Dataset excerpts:
──────────

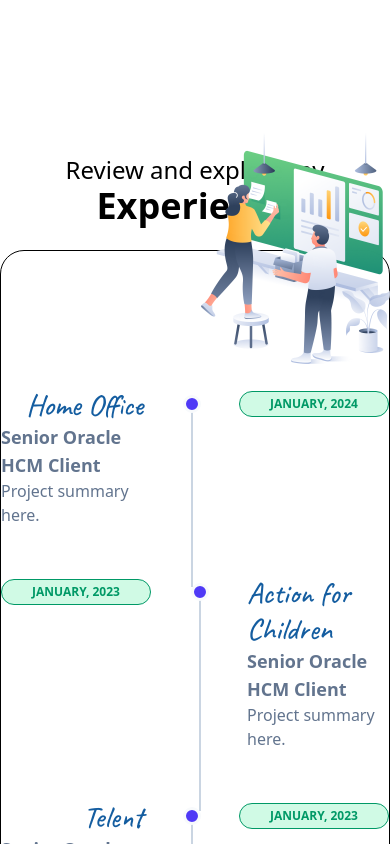
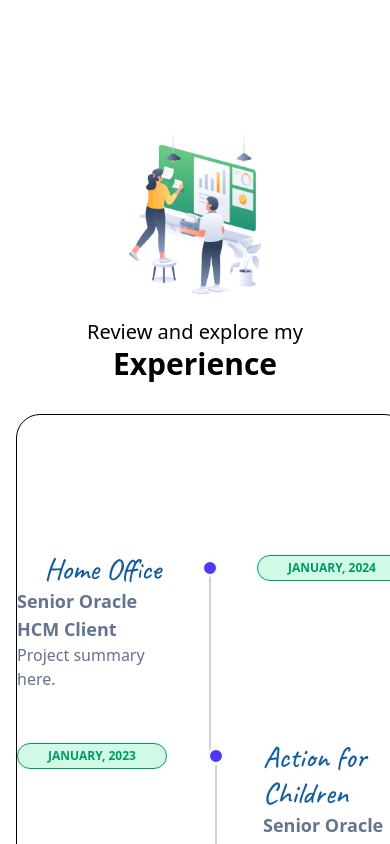
Before and after one commit to glenpalmer/glenpalmer.co.uk, a React (Vite) app: page / in a window 390 px wide. Shown: the part 3080-3924 px from the top of the page. Built offline with nearby package versions, Linux system fonts and the light colour scheme.

Commit message:
Start projects section for mobile responsive

```diff
--- a/src/assets/components/sectionExperience/ExperienceHeader.jsx
+++ b/src/assets/components/sectionExperience/ExperienceHeader.jsx
@@ -7,7 +7,7 @@ const ExperienceHeader = () => {
       <div>
         <img
           src={graphicDesktop}
-          className="relative w-[132px] h-[125px] mx-auto md:absolute md:w-[192px] md:h-[188px]  md:right-0 md:mr-4"
+          className="relative w-[132px] h-[125px] mx-auto md:absolute md:w-[192px] md:h-[188px] md:right-0 md:mr-4"
         />
       </div>
       <div className="pt-6 pb-6">
--- a/src/assets/components/sectionExperience/ExperienceText.jsx
+++ b/src/assets/components/sectionExperience/ExperienceText.jsx
@@ -9,8 +9,8 @@ const ExperienceText = () => {
       <div className="grow flex flex-col mx-4 md:flex-row md:justify-around md:gap-24">
         <div className="border border-black rounded-3xl text-center pt-4 my-2 md:w-2/5">
           <h1 className="text-xl font-bold">Oracle Certifications</h1>
-          <div className="flex flex-row md:flex-col md:items-center">
-            <div className="">
+          <div className="flex flex-row justify-center md:flex-col md:items-center">
+            <div>
               <img
                 src={certPayroll}
                 alt="Certificate Payroll"
--- a/src/assets/components/sectionProjects/ProjectHeader.jsx
+++ b/src/assets/components/sectionProjects/ProjectHeader.jsx
@@ -3,16 +3,16 @@ import graphicProjectBoard from "../../../../public/images/graphicProjectBoard.p
 
 const ProjectsHeader = () => {
   return (
-    <div className="flex relative w-full justify-center">
+    <div className="flex flex-col w-full justify-start md:flex-row md:justify-center">
       <div>
         <img
           src={graphicProjectBoard}
-          className="absolute right-0 h-[234px] w-[189px] z-0"
+          className="relative w-[132px] h-[164px] mx-auto md:absolute md:w-[189px] md:h-[234px] md:right-0 md:mr-4"
         />
       </div>
       <div className="pt-6 pb-6">
-        <h2 className="text-2xl text-center">Review and explore my</h2>
-        <h1 className="text-4xl text-center font-bold">Experience</h1>
+        <h2 className="text-xl text-center">Review and explore my</h2>
+        <h1 className="text-3xl text-center font-bold">Experience</h1>
       </div>
     </div>
   );
--- a/src/assets/components/sectionProjects/ProjectMain.jsx
+++ b/src/assets/components/sectionProjects/ProjectMain.jsx
@@ -6,7 +6,7 @@ const ProjectMain = () => {
   return (
     <div
       id="project"
-      className="max-w-[1180px] scroll-mt-40 mx-auto pb-60 justify-center"
+      className="relative flex flex-col max-w-[1280px] justify-center scroll-mt-40 mx-auto pb-60"
     >
       <ProjectHeader />
       <ProjectTimeline />
--- a/src/assets/components/sectionProjects/ProjectTimeline.jsx
+++ b/src/assets/components/sectionProjects/ProjectTimeline.jsx
@@ -4,6 +4,8 @@ const ProjectDataSet = ProjectData.Projects;
 
 const ProjectTimeLine = () => {
   return (
+    <div className="flex mt-2 md:mt-8">
+      <div className="grow flex flex-col mx-4">
         <div className="border rounded-3xl w-full max-w-6xl mx-auto py-24">
           <div className="flex flex-col justify-center divide-y divide-slate-200 [&>*]:py-16">
             <div className="w-full max-w-3xl mx-auto">
@@ -80,6 +82,8 @@ const ProjectTimeLine = () => {
             </div>
           </div>
         </div>
+      </div>
+    </div>
   );
 };
 
```
Lines whose indentation alone changed are shown as unchanged.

──────────

Scan the records for the string "graphicProjectBoard" and show every line that contains it.

@@ -3,16 +3,16 @@ import graphicProjectBoard from "../../../../public/images/graphicProjectBoard.p
           src={graphicProjectBoard}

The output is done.